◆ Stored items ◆
"""

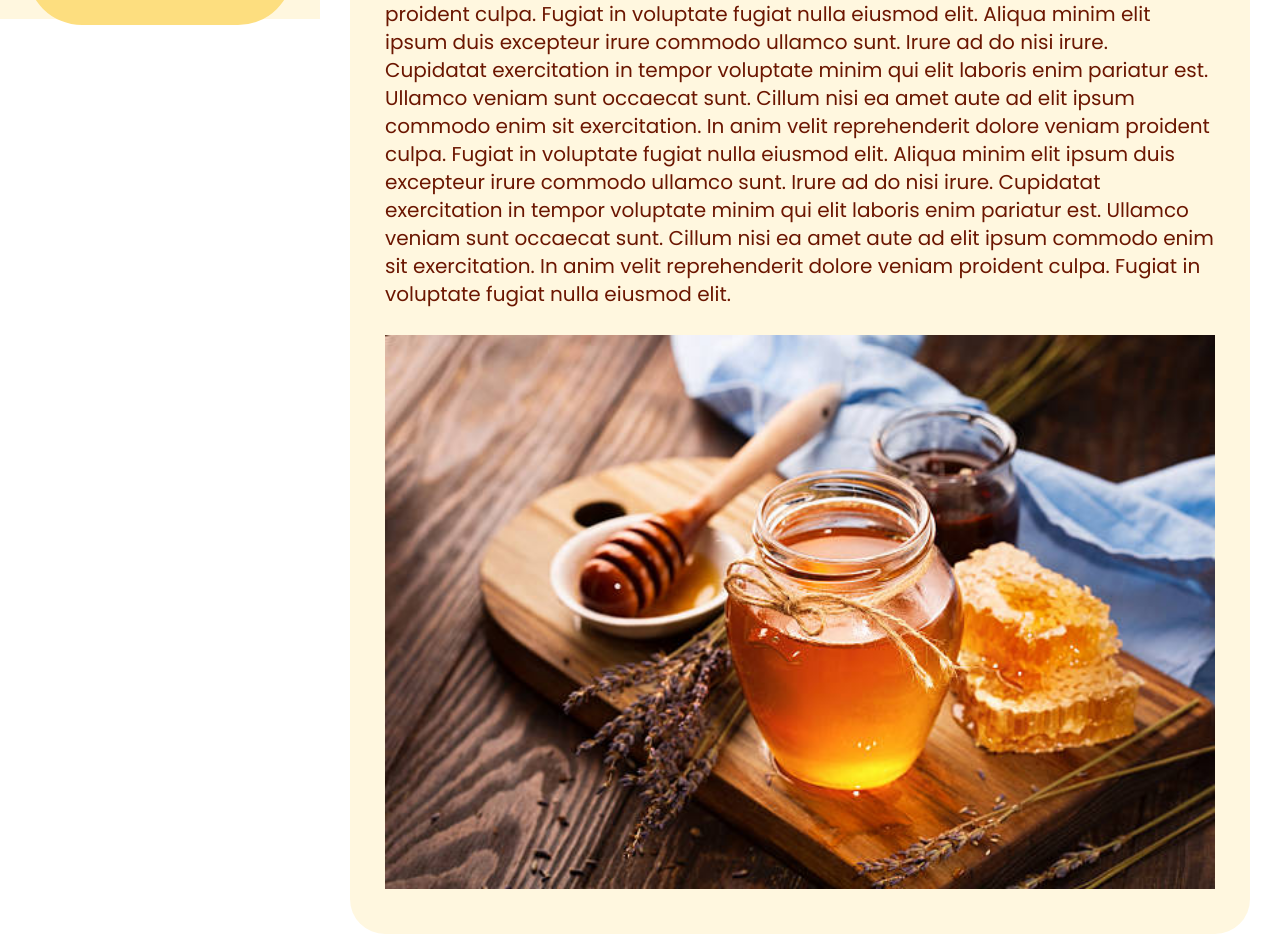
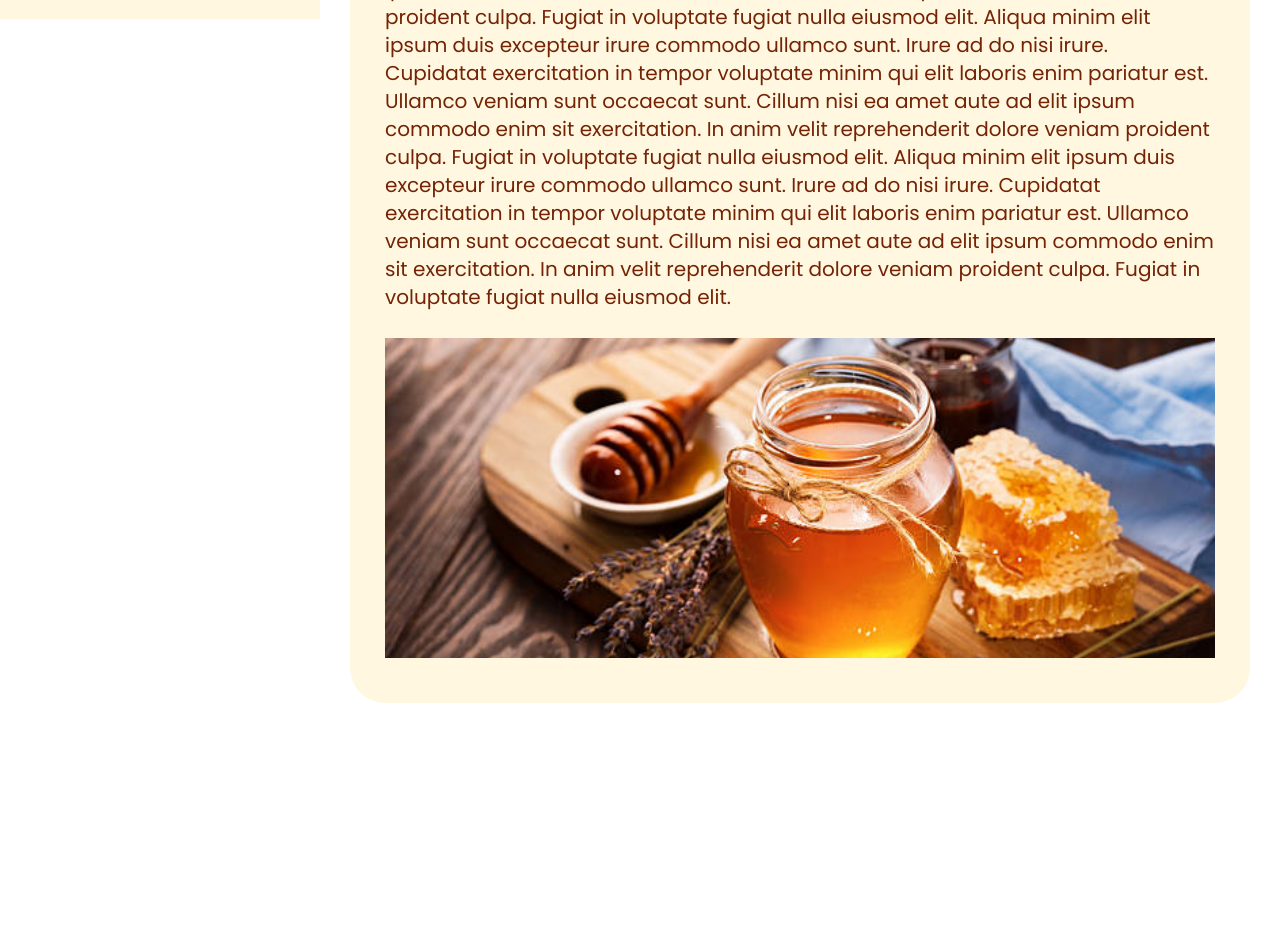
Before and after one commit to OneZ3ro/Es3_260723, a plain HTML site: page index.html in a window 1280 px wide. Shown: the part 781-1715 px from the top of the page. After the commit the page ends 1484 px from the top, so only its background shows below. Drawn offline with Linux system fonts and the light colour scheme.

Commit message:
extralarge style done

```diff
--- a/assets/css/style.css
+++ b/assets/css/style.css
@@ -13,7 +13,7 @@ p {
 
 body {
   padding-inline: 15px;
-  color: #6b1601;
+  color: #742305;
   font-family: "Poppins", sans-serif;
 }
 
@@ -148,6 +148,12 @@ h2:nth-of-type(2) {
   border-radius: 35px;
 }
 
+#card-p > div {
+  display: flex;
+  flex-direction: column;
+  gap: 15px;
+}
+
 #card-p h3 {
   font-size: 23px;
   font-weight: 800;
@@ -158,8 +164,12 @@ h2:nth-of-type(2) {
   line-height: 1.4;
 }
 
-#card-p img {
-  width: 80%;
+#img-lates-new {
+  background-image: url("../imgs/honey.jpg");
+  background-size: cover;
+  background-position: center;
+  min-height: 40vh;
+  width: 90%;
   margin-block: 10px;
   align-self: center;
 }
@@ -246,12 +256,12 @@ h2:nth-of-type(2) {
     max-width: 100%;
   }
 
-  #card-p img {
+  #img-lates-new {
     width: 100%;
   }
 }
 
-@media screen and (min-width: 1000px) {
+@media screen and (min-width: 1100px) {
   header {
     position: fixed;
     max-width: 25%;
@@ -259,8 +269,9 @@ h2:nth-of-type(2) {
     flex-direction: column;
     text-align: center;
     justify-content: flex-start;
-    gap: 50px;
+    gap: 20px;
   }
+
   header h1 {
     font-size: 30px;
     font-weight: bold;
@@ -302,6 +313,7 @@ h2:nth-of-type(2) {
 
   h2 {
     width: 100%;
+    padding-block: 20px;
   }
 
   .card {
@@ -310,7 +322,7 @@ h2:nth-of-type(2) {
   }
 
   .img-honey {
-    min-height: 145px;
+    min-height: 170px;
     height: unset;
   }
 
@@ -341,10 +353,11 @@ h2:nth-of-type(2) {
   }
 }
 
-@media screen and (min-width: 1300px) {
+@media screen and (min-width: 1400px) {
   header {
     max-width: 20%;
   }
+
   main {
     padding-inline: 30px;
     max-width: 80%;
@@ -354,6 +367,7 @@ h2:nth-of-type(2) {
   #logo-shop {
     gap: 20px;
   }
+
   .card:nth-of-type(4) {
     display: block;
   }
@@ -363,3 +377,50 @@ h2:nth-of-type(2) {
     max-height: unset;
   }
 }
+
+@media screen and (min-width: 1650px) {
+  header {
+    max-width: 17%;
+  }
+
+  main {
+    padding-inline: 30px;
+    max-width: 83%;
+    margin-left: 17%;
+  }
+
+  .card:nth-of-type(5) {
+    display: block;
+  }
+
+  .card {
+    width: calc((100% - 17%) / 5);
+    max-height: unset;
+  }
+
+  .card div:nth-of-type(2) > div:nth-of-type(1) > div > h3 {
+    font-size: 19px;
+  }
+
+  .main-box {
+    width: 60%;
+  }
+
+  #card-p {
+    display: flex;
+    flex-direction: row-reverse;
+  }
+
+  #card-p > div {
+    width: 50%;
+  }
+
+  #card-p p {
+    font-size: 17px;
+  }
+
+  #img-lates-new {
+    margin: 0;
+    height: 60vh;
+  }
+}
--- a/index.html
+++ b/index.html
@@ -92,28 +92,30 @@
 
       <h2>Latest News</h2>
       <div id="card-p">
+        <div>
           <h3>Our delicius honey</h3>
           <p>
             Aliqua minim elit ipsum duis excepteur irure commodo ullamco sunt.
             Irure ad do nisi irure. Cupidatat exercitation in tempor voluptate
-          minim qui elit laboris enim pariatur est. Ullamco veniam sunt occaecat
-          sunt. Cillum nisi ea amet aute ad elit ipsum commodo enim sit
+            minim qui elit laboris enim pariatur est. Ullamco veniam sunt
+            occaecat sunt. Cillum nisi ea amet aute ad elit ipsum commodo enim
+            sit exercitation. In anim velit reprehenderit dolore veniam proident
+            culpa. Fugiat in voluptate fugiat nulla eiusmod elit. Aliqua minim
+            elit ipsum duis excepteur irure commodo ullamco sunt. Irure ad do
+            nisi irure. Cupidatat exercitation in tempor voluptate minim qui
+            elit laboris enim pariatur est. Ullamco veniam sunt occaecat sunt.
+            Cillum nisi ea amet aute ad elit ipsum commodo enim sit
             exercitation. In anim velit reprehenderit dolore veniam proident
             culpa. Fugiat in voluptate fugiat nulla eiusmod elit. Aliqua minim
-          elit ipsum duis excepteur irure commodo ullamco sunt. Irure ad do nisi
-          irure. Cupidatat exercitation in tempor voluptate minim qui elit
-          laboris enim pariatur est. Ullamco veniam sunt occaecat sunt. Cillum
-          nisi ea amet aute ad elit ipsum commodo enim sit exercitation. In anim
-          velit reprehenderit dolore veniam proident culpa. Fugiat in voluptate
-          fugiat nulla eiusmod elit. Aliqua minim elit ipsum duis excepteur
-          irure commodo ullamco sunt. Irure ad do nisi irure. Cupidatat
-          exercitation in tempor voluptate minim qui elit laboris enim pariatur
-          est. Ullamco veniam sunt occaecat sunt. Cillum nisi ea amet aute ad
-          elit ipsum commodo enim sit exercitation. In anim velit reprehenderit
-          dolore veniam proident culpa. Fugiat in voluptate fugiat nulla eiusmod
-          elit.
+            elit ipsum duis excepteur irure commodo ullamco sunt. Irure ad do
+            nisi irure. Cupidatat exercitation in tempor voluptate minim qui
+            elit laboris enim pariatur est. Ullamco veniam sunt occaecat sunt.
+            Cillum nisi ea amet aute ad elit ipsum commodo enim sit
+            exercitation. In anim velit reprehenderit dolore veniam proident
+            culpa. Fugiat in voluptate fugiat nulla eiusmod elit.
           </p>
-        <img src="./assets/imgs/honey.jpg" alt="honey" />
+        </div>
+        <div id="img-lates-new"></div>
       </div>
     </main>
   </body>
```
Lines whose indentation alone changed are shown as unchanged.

"""
"""

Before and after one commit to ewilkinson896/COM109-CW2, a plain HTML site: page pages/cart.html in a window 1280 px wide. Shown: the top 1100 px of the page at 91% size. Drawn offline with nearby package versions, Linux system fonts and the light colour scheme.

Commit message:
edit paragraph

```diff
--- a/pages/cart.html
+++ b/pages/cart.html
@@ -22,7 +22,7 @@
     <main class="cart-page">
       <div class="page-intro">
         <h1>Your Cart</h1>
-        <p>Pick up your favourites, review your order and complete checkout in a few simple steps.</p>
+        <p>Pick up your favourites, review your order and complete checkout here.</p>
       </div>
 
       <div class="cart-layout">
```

"""

From the data above, copy each line that holds "after".

◆ Written solution ◆
Before and after one commit to OneZ3ro/Es3_260723, a plain HTML site: page index.html in a window 1280 px wide. Shown: the part 781-1715 px from the top of the page. After the commit the page ends 1484 px from the top, so only its background shows below. Drawn offline with Linux system fonts and the light colour scheme.
Before and after one commit to ewilkinson896/COM109-CW2, a plain HTML site: page pages/cart.html in a window 1280 px wide. Shown: the top 1100 px of the page at 91% size. Drawn offline with nearby package versions, Linux system fonts and the light colour scheme.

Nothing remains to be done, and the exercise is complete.